overnment in 2016 embarked on a nationwide drive to encourage small-scale fish farming, as a way of empowering communities and promoting aquaculture as a business.
Since then, Mutasa South has rolled out projects which have seen villagers forming groups to dig fish ponds, which the Ministry of Environment, Water and Climate was supposed to supply with fingerlings.
Member of Parliament for Mutasa South Cde Irene Zindi told The Herald that while the project had gained momentum last year, only one dam in the area had received fingerlings from the Ministry of Environment, Water and Climate this year.
“We are still waiting for the Ministry of Environment to provide us with more.
“So far we received fingerlings for one dam in Magarasadza Village in Ward 23, but we still have 20 more dams that need fingerlings,” she said.
She said the projects were targeting both the urban and rural areas of the constituency.

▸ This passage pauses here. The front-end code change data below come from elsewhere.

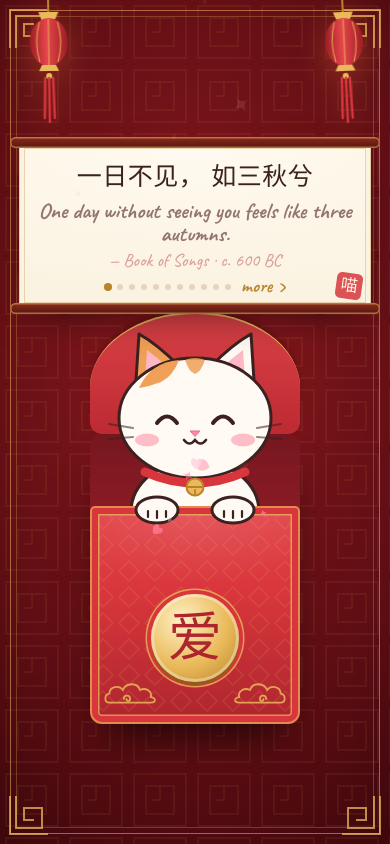
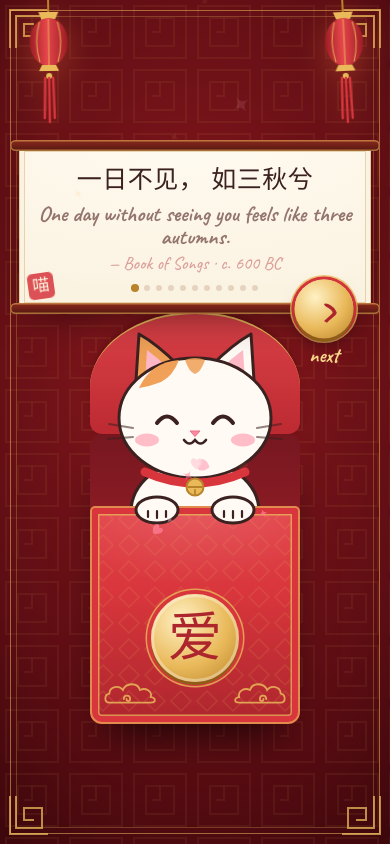
Before and after one commit to 6ydjtwnzth-jpg/nonglihoancoradatoilnome, a plain HTML site: page fun/hongbao.html in a window 390 px wide. Both pictures are taken after a click on the button "Open the red envelope". Drawn offline with Linux system fonts and the light colour scheme; a web font is replaced by a local one.

Commit message:
Make the next step obvious on mobile: gold next button and tap ripple on the envelope
Co-Authored-By: Claude Opus 5.5 <noreply@anthropic.com>
Claude-Session: https://claude.ai/code/session_01VP9tjWsTTxJ8NtrXWGNGA8

```diff
--- a/fun/hongbao.html
+++ b/fun/hongbao.html
@@ -105,8 +105,23 @@
   .dots { display: flex; gap: 6px; }
   .dots i { width: 6px; height: 6px; border-radius: 50%; background: #e6d3bf; transition: background .3s, transform .3s; }
   .dots i.on { background: var(--gold-deep); transform: scale(1.35); }
-  .more { font: 600 19px/1 var(--hand); color: var(--gold-deep); opacity: 0; transition: opacity .4s ease; }
-  .can-next .more { opacity: 1; }
+  /* big gold "next" button: tapping anywhere works too, this makes it obvious */
+  .next {
+    position: absolute; right: 18px; bottom: -30px; z-index: 2;
+    width: 58px; height: 58px; border-radius: 50%; border: 0; padding: 0;
+    background: radial-gradient(circle at 35% 30%, #fff1c4, var(--gold) 55%, var(--gold-deep));
+    box-shadow: 0 3px 0 #8c5e16, 0 8px 18px -6px rgba(0, 0, 0, .6), 0 0 0 3px var(--red), 0 0 0 4.5px rgba(233, 185, 90, .8);
+    color: var(--red-deep); font: 700 40px/54px var(--hand); text-align: center; cursor: pointer;
+    opacity: 0; transform: scale(.6); pointer-events: none;
+    transition: opacity .3s ease, transform .4s cubic-bezier(.3, 1.6, .5, 1);
+  }
+  .next span { display: inline-block; transform: translateX(2px); }
+  .next::after {
+    content: 'next'; position: absolute; left: 50%; top: 100%; margin-top: 7px; transform: translateX(-50%);
+    font: 700 20px/1 var(--hand); color: var(--gold-bright); white-space: nowrap;
+  }
+  .can-next .next { opacity: 1; transform: none; pointer-events: auto; animation: nudge 1.6s ease-in-out infinite .6s; }
+  @keyframes nudge { 0%, 100% { transform: scale(1); } 50% { transform: scale(1.1); } }
   .again {
     display: none; margin: 8px auto 0; min-height: 44px; padding: 4px 22px 2px;
     border: 2px solid var(--gold); border-radius: 999px; background: var(--red); color: #fff3df;
@@ -114,8 +129,8 @@
   }
   .the-end .again { display: block; }
   .stamp {
-    position: absolute; right: 9px; bottom: 9px; width: 26px; height: 26px; border-radius: 5px;
-    background: var(--red); color: #fff3df; font: 17px/26px var(--brush); transform: rotate(8deg); opacity: .85;
+    position: absolute; left: 9px; bottom: 9px; width: 26px; height: 26px; border-radius: 5px;
+    background: var(--red); color: #fff3df; font: 17px/26px var(--brush); transform: rotate(-8deg); opacity: .85;
   }
 
   /* ---------- red envelope ---------- */
@@ -221,6 +236,13 @@
     transition: opacity .2s ease;
   }
   .hb.open .clasp { opacity: 0; }
+  /* soft ripple around the clasp: tap here */
+  .hb.closed .clasp::after {
+    content: ''; position: absolute; inset: -6px; border-radius: 50%;
+    border: 2.5px solid var(--gold-bright);
+    animation: ripple 1.8s ease-out infinite;
+  }
+  @keyframes ripple { from { transform: scale(.85); opacity: .9; } to { transform: scale(2); opacity: 0; } }
 
   .meow {
     position: absolute; left: 250px; top: 372px; z-index: 7;
@@ -243,7 +265,7 @@
   .is-open .hint { opacity: 0; animation: none; }
 
   @media (prefers-reduced-motion: reduce) {
-    .hb.closed, .tail, .ear-l, .ear-r, .eyes-open, .hint, .palace-lantern, .seal::after,
+    .hb.closed, .tail, .ear-l, .ear-r, .eyes-open, .hint, .palace-lantern, .seal::after, .hb.closed .clasp::after, .can-next .next,
     .hb.open .kitty .body-bob, .kitty.hop .body-bob, .kitty.tilt .head { animation: none !important; }
     .zh .ch { animation-duration: .01s; animation-delay: 0s !important; }
   }
@@ -284,7 +306,8 @@
     <p class="zh" id="zh" lang="zh"></p>
     <p class="en" id="en"></p>
     <p class="src" id="src"></p>
-    <div class="row"><div class="dots" id="dots"></div><span class="more">more ›</span></div>
+    <div class="row"><div class="dots" id="dots"></div></div>
+    <button class="next" id="next" type="button" aria-label="Next"><span>›</span></button>
     <button class="again" id="again" type="button">↺ again</button>
     <div class="stamp" aria-hidden="true">喵</div>
   </section>
@@ -355,7 +378,7 @@
   </div>
 
   <div class="meow" id="meow">喵～</div>
-  <div class="hint" id="hint">tap ♡<small>打开红包</small></div>
+  <div class="hint" id="hint">tap the envelope ♡<small>打开红包</small></div>
 </main>
 
 <canvas id="fx"></canvas>
```
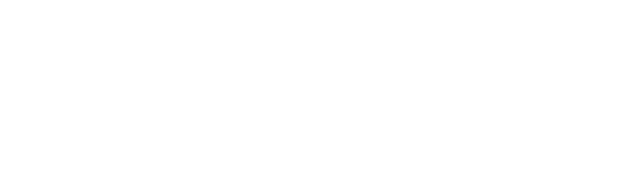
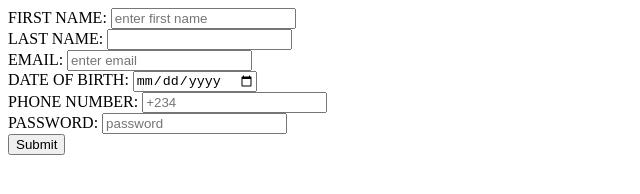
Before and after one commit to Techisrael1/my-index-go, a plain HTML site: page index.html in a window 1280 px wide. Shown: the whole page, without its empty margins (0-640 px from the left). Drawn offline with Linux system fonts and the light colour scheme.

Commit message:
form added

```diff
--- a/index.html
+++ b/index.html
@@ -7,6 +7,26 @@
     <title>Document</title>
 </head>
 <body>
-
+    <form>
+        <label for="">FIRST NAME:</label>
+        <input type="text" placeholder="enter first name">
+        <br>
+        <label for="">LAST NAME:</label>
+        <input type="text">
+        <br>
+        <label for="">EMAIL:</label>
+        <input type="email" placeholder="enter email">
+        <br>
+        <label for="">DATE OF BIRTH:</label>
+        <input type="date">
+        <br>
+        <label for="">PHONE NUMBER:</label>
+        <input type="number" placeholder="+234">
+        <br>
+        <label for="">PASSWORD:</label>
+        <input type="password" placeholder="password">
+        <br>
+        <input type="submit">
+    </form>
 </body>
 </html>
```
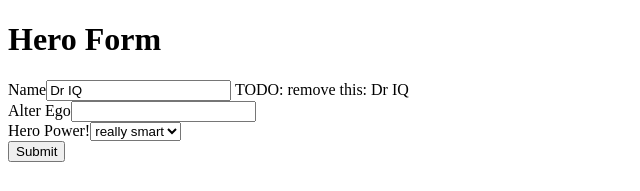
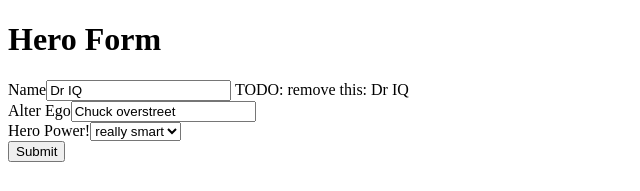
Before and after one commit to live4574/AngularStart, an Angular app in the folder angular-forms/: page / in a window 1280 px wide. Shown: the top 191 px of the page, without its empty margins (0-640 px from the left). Built offline with nearby package versions, Linux system fonts and the light colour scheme.

Commit message:
set ngModel, name to alterEgo and power

```diff
--- a/angular-forms/src/app/hero-form/hero-form.component.html
+++ b/angular-forms/src/app/hero-form/hero-form.component.html
@@ -9,12 +9,12 @@
 
         <div class="form-group">
             <label for="alterEgo">Alter Ego</label>
-            <input type="text" class="form-control" id="alterEgo">
+            <input type="text" class="form-control" id="alterEgo" [(ngModel)]="model.alterEgo" name="alterEgo">
         </div>
 
         <div class="form-group">
             <label for="power">Hero Power!</label>
-            <select class="form-control" id="power" required>
+            <select class="form-control" id="power" required [(ngModel)]="model.power" name="power">
                 <option *ngFor="let power of powers" [value]="power">{{power}}</option>
             </select>
         </div>
```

“We did assessments of the number of people interested in undertaking that project and the numbers are growing and people have been digging their ponds,” said Cde Zindi.
She said the Mabonda area, which already has thriving projects had plenty of water, an advantage for those interested in fish farming.
“This is a good project for our people and if we manage to implement it well and monitor everyone’s progress, it will generate good income for the farming community as well become crucial in terms of nutrition,” said Cde Zindi.
Zimbabwe has the largest fish farming operation in Africa and Government has been exploring ways of promoting small-scale commercial fish production in all provinces.
In March 2016, Government established the Zimbabwe Fish Producers’ Association (ZFPA) to promote and develop aquaculture as a fully-fledged and vibrant sector of the livestock industry.
The establishment of ZFPA is part of the process of crafting the National Aquaculture Policy, under a European Union-funded initiative.